Enrollment in the Boston Public Schools dropped by 4% for the second year in a row
After the COVID-19 pandemic began nearly two years ago, what appeared to be a gradual decline of enrollment in Massachusetts’ public schools quickened to a plunge.
Even after modest growth this fall, public and charter schools statewide are still serving 37,000 fewer students than they were in 2019 — a decline of nearly 4%.
Meanwhile in Boston, the steep decline has continued. For the second year in a row, the state’s largest school district is 4% smaller than it was a year earlier. BPS enrollment is down by 4,311 students, or 8.5%, since October 2019.
Rapid declines in enrollment redirect per-pupil aid from state and federal governments, strain school budgets and transportation plans and can scramble long-term planning around facilities and school assignment decisions. Advocates hope that over $400 million in federal relief — and a new mayor focused on housing and affordability — can at least begin to reverse the trend in Boston.
“Enrollment declines raise serious issues,” said Will Austin, who leads the Boston Schools Fund, a nonprofit that supports public, charter and parochial schools across the city, including with data analysis.
The data published Thursday evening by the state’s Department of Elementary and Secondary Education didn’t present easy answers: the declines in Boston were, Austin said, “diffuse.”
As expected, many families opted to leave the Timilty and Irving Middle Schools before this year, likely to close in the summer as part of the district's broader reconfiguration.
But there were also precipitous declines in enrollment at BPS schools with no such plans, including the Jeremiah Burke High School in Dorchester, the Higginson-Lewis K-8 in Roxbury and the McKinley schools, which serve students with behavioral issues.
The drops were also distributed more or less evenly across the racial and ethnic backgrounds DESE tracks. Each group shrank by at least 6% since fall 2019, with the steepest drops among Black and Asian students (by 11.6% and 9.6%, respectively).
Statewide, too, the declines were spread out: Boston’s was the 11th largest one-year enrollment decline among school districts, with towns like Bourne, Orleans, Swampscott and Randolph experiencing similar contractions.
BPS officials stressed that there’s little evidence that BPS is “losing” students to private and charter schools or to neighboring districts.

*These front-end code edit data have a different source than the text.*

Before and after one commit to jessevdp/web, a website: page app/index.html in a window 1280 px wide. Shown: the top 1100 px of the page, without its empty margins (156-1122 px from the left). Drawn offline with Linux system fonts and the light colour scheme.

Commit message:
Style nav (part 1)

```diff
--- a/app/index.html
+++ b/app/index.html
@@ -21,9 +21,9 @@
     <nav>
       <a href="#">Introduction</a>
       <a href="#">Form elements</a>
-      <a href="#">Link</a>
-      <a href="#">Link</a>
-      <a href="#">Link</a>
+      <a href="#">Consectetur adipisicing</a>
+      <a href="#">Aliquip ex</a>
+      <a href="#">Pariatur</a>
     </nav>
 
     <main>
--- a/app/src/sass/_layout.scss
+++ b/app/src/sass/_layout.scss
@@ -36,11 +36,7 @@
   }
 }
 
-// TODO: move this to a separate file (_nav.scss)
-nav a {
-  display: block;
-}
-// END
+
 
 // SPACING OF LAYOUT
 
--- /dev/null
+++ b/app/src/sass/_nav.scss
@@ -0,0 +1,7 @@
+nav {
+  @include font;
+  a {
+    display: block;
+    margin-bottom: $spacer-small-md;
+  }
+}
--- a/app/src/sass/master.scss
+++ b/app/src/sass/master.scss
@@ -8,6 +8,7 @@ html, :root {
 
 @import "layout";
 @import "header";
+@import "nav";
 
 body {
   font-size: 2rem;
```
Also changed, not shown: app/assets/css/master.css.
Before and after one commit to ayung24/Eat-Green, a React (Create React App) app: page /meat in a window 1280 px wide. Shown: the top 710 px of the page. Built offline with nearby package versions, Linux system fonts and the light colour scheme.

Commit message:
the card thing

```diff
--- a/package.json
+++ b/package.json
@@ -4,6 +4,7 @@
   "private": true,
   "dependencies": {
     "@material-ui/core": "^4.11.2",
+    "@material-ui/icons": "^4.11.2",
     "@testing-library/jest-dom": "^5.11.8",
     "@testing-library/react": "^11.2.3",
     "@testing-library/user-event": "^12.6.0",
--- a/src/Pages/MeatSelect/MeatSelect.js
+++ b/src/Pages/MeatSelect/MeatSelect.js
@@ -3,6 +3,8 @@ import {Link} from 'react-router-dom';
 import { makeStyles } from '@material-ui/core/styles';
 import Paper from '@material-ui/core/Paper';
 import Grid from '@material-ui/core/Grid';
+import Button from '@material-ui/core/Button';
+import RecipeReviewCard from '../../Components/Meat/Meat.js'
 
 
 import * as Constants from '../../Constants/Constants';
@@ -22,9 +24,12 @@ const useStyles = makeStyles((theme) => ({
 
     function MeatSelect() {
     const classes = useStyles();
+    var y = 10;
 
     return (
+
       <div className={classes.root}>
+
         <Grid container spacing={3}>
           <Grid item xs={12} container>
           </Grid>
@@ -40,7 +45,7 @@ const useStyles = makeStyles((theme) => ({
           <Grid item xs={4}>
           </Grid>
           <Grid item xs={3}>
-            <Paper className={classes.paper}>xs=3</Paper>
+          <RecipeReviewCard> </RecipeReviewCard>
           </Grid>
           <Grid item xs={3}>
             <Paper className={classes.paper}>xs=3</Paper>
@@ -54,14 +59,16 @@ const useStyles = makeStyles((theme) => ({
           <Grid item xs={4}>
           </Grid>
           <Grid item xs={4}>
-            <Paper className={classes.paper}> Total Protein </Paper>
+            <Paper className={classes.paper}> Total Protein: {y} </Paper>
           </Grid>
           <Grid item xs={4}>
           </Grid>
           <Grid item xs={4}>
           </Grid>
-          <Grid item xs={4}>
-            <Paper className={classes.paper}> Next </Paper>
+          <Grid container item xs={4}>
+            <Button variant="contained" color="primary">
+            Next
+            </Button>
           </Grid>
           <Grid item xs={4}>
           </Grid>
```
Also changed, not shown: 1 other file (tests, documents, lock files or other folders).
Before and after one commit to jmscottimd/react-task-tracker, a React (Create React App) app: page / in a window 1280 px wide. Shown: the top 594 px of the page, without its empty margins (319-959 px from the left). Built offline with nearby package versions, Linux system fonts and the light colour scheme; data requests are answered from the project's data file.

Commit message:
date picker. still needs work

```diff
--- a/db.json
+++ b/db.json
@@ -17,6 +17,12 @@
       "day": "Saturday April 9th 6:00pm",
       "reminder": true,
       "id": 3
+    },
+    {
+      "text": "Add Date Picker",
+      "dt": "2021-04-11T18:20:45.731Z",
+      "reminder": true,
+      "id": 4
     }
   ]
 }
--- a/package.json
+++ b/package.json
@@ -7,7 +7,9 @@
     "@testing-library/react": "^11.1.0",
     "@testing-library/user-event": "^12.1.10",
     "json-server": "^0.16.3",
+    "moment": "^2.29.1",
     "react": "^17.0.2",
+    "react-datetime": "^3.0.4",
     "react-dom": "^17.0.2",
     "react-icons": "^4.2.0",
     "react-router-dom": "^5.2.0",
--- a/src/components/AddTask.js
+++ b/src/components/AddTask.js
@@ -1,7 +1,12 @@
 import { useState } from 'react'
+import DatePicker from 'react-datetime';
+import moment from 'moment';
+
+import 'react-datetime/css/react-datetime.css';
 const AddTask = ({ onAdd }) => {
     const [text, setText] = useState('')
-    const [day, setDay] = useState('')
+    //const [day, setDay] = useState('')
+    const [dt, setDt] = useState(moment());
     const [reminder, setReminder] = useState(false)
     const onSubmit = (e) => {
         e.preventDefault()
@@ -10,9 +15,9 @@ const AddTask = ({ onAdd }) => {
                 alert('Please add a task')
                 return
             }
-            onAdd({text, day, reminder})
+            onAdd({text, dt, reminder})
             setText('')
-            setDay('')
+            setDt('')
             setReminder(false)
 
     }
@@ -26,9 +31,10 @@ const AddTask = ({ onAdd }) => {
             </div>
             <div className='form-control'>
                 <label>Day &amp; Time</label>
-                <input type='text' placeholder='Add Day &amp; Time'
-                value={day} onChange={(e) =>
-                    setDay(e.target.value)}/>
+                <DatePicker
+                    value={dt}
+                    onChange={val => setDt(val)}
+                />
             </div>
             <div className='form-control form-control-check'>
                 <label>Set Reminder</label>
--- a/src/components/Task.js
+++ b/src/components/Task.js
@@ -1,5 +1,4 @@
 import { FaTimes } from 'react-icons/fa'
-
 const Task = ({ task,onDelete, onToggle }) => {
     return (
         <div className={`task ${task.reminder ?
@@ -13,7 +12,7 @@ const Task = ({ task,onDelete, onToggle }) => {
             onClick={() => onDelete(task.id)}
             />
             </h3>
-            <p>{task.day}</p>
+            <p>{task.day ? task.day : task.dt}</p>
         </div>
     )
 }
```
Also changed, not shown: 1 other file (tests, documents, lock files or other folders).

Instead they attributed the declines mostly to long-term trends — like climbing housing costs, declining immigration and lower birth rates — that the pandemic may have served to accelerate.
While Austin expressed hope that relief funds could serve as a “bridge” across the worst financial problems caused by these declines, he noted also the generational work to be done: “An open house isn’t going to solve this problem. It is going to take years of investment — in housing, school facilities, school quality and a variety of other things — to grow and retain enrollment.”